__EXERCISE INSTRUCTIONS__. When the string "todoList" appears in a line of the records, show the whole line.

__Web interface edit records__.

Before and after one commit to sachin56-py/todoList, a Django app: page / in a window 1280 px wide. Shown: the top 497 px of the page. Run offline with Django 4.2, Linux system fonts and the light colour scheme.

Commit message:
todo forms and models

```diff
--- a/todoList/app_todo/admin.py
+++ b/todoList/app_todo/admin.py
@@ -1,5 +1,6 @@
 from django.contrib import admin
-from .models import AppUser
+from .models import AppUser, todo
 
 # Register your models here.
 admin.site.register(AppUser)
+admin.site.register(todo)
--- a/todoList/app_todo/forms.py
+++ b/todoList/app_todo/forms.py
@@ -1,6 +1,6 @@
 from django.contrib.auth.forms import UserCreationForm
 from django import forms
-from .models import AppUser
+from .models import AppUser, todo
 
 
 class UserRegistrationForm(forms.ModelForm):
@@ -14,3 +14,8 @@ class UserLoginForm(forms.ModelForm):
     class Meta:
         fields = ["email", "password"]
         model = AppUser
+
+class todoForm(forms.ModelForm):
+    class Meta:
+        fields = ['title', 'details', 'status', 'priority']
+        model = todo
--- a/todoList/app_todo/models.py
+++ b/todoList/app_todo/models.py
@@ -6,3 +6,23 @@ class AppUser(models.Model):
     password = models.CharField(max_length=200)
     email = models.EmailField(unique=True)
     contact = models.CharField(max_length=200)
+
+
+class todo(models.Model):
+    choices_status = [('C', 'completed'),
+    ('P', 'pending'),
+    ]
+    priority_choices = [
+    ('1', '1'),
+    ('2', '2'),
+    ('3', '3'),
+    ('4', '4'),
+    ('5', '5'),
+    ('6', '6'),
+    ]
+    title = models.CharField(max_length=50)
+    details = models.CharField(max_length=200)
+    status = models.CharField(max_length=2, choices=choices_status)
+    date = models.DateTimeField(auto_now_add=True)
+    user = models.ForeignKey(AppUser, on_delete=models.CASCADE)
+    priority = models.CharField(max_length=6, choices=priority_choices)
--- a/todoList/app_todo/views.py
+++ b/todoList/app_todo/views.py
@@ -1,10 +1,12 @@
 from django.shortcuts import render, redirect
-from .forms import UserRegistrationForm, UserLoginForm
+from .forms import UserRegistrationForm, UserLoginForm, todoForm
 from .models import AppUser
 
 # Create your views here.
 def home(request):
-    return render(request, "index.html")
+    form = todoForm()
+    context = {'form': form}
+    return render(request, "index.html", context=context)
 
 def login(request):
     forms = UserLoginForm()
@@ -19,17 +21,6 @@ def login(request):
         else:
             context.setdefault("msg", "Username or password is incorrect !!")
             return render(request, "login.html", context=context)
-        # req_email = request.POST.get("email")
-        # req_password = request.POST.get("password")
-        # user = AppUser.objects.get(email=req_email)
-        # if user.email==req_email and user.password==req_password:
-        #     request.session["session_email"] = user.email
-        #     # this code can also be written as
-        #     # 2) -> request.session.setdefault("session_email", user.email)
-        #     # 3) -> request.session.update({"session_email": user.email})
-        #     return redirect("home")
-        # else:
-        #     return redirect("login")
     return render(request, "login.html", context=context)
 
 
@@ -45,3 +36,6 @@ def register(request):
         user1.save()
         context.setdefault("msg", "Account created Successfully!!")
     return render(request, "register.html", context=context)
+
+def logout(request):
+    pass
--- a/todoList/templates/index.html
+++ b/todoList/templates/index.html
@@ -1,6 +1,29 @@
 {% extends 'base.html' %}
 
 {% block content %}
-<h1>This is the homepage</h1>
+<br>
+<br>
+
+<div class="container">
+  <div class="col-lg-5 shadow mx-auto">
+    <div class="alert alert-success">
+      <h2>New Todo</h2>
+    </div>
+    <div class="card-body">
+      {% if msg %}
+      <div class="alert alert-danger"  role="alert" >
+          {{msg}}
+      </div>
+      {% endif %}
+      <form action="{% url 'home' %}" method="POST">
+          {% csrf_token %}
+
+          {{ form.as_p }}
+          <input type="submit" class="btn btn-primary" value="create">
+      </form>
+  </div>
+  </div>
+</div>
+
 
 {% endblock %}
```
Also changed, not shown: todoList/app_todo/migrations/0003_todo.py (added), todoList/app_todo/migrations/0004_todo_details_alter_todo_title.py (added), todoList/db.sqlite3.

__ANSWER__.
Before and after one commit to sachin56-py/todoList, a Django app: page / in a window 1280 px wide. Shown: the top 497 px of the page. Run offline with Django 4.2, Linux system fonts and the light colour scheme.
--- a/todoList/app_todo/admin.py
+++ b/todoList/app_todo/admin.py
--- a/todoList/app_todo/forms.py
+++ b/todoList/app_todo/forms.py
--- a/todoList/app_todo/models.py
+++ b/todoList/app_todo/models.py
--- a/todoList/app_todo/views.py
+++ b/todoList/app_todo/views.py
--- a/todoList/templates/index.html
+++ b/todoList/templates/index.html
Also changed, not shown: todoList/app_todo/migrations/0003_todo.py (added), todoList/app_todo/migrations/0004_todo_details_alter_todo_title.py (added), todoList/db.sqlite3.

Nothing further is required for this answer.